  22. 4 out of 5

    Dani

    I agree with the author’s idea that we, as inventive humans, can find ways to keep society developing while finding new ways to become more environmental friendly. I do think many people who want to be ‘green’ do not even think reasonably about the things they support or not. However, this book could have used more case studies with actual data. ( the human role in global warming can be, as writen, a “hottly debated question”, it is only a question to uneducated people, as it is very much a fact I agree with the author’s idea that we, as inventive humans, can find ways to keep society developing while finding new ways to become more environmental friendly. I do think many people who want to be ‘green’ do not even think reasonably about the things they support or not. However, this book could have used more case studies with actual data. ( the human role in global warming can be, as writen, a “hottly debated question”, it is only a question to uneducated people, as it is very much a fact). In any case what most annoyed me about this book was how many times the author uses “bumper- sticker” or other words repetitively. I think even with his background he is just trying to show another side of the story; you should not believe it all before checks, but he is right about the negative media. An interesting read, but which could have been WAY better developed. *I got this book as a giveway.

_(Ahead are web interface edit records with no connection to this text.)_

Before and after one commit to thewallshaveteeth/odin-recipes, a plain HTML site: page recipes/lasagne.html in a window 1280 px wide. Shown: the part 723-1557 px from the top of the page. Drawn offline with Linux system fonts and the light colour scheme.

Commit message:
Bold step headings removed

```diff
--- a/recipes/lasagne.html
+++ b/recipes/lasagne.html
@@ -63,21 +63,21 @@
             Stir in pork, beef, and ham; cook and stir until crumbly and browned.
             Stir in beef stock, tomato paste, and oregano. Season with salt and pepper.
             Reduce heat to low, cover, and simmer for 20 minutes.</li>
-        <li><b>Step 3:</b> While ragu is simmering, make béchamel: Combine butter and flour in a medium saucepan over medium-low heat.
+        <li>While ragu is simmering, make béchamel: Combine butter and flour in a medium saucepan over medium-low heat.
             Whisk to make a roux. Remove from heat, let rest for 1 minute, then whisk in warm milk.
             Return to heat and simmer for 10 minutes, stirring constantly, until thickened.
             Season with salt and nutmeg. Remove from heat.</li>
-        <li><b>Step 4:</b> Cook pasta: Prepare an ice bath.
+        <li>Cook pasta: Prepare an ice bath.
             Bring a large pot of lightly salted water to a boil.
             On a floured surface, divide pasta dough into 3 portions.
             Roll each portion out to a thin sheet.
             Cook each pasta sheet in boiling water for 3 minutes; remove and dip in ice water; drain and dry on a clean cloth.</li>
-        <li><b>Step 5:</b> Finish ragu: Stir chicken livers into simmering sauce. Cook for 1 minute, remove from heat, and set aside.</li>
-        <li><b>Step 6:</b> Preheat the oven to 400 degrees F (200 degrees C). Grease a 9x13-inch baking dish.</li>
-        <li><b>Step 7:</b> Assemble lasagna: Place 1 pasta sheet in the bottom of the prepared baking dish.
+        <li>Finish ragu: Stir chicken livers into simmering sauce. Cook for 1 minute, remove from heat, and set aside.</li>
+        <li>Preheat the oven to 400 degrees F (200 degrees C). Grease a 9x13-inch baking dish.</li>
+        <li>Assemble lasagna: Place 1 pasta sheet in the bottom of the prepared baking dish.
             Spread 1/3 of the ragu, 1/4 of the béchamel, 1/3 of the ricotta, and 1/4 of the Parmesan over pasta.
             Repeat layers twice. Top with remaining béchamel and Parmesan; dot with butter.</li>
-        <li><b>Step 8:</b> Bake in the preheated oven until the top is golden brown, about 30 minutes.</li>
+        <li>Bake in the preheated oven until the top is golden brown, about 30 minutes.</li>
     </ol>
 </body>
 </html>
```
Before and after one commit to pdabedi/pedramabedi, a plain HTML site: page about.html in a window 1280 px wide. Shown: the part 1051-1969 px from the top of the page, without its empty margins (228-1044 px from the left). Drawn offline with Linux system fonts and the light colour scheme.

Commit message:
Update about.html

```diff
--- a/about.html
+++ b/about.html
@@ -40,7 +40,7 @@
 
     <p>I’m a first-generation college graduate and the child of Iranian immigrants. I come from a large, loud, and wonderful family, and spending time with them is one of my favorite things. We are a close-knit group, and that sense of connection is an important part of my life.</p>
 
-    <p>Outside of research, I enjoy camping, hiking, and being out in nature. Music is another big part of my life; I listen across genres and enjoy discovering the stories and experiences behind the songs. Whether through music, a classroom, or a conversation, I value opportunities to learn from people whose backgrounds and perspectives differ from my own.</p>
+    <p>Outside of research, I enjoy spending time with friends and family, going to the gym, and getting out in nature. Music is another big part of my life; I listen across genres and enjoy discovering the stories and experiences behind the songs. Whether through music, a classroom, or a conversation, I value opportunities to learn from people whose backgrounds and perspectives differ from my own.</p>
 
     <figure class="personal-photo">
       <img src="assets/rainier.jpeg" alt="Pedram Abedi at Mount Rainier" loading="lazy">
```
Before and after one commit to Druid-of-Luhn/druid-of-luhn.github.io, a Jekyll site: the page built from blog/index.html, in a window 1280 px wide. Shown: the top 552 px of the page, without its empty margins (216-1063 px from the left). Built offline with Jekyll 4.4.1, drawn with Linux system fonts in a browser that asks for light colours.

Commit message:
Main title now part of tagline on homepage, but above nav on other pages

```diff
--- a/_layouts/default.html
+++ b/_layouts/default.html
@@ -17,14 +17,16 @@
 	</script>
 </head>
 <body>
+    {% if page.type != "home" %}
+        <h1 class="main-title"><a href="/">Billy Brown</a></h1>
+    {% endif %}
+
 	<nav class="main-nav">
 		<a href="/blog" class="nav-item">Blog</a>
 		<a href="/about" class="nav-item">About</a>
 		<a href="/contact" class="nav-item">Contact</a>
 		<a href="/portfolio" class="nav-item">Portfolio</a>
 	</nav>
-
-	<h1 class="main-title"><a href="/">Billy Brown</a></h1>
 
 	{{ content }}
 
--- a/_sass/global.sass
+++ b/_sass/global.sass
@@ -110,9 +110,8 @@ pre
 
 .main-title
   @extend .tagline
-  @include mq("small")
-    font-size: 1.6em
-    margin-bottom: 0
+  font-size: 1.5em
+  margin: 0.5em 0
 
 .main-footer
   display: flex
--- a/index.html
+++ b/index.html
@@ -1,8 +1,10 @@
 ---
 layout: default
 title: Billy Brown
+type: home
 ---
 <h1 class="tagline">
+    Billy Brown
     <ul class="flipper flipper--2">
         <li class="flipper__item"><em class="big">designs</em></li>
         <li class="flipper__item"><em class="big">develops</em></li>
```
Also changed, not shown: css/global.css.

  23. 5 out of 5

    Julie

    Excellent read

  24. 5 out of 5

    Charity Carmody

  25. 5 out of 5

    Vincent Schaefer

  26. 4 out of 5

    Cristy

  27. 5 out of 5

    Bill Moseley

  28. 5 out of 5

    Erin

  29. 4 out of 5

    Dora Okeyo

    This book made me stop in my tracks and after reading it, I find myself critically assessing any "Green Campaign" and my role in environmental preservation. Perhaps the greatest shock to me was just how much the digital economy consumes electricity, a tenth and growing just blew my mind. It shouldn't but now it opened my eyes to how often we charge our smartphones and electronic devices wherever we go- and in Kenya, having a powerbank is like having an essential tech piece because no one wants t This book made me stop in my tracks and after reading it, I find myself critically assessing any "Green Campaign" and my role in environmental preservation. Perhaps the greatest shock to me was just how much the digital economy consumes electricity, a tenth and growing just blew my mind. It shouldn't but now it opened my eyes to how often we charge our smartphones and electronic devices wherever we go- and in Kenya, having a powerbank is like having an essential tech piece because no one wants their smartphone going off. Thank you NetGalley for the eARC. This book is what I'd gift my environmental conservation friends- it'd make some great conversation and shape policies and narratives written by young people in organizations.

  30. 5 out of 5

    Kristen

Add a review

Your email address will not be published. Required fields are marked *

Loading...
We use cookies to give you the best online experience. By using our website you agree to our use of cookies in accordance with our cookie policy.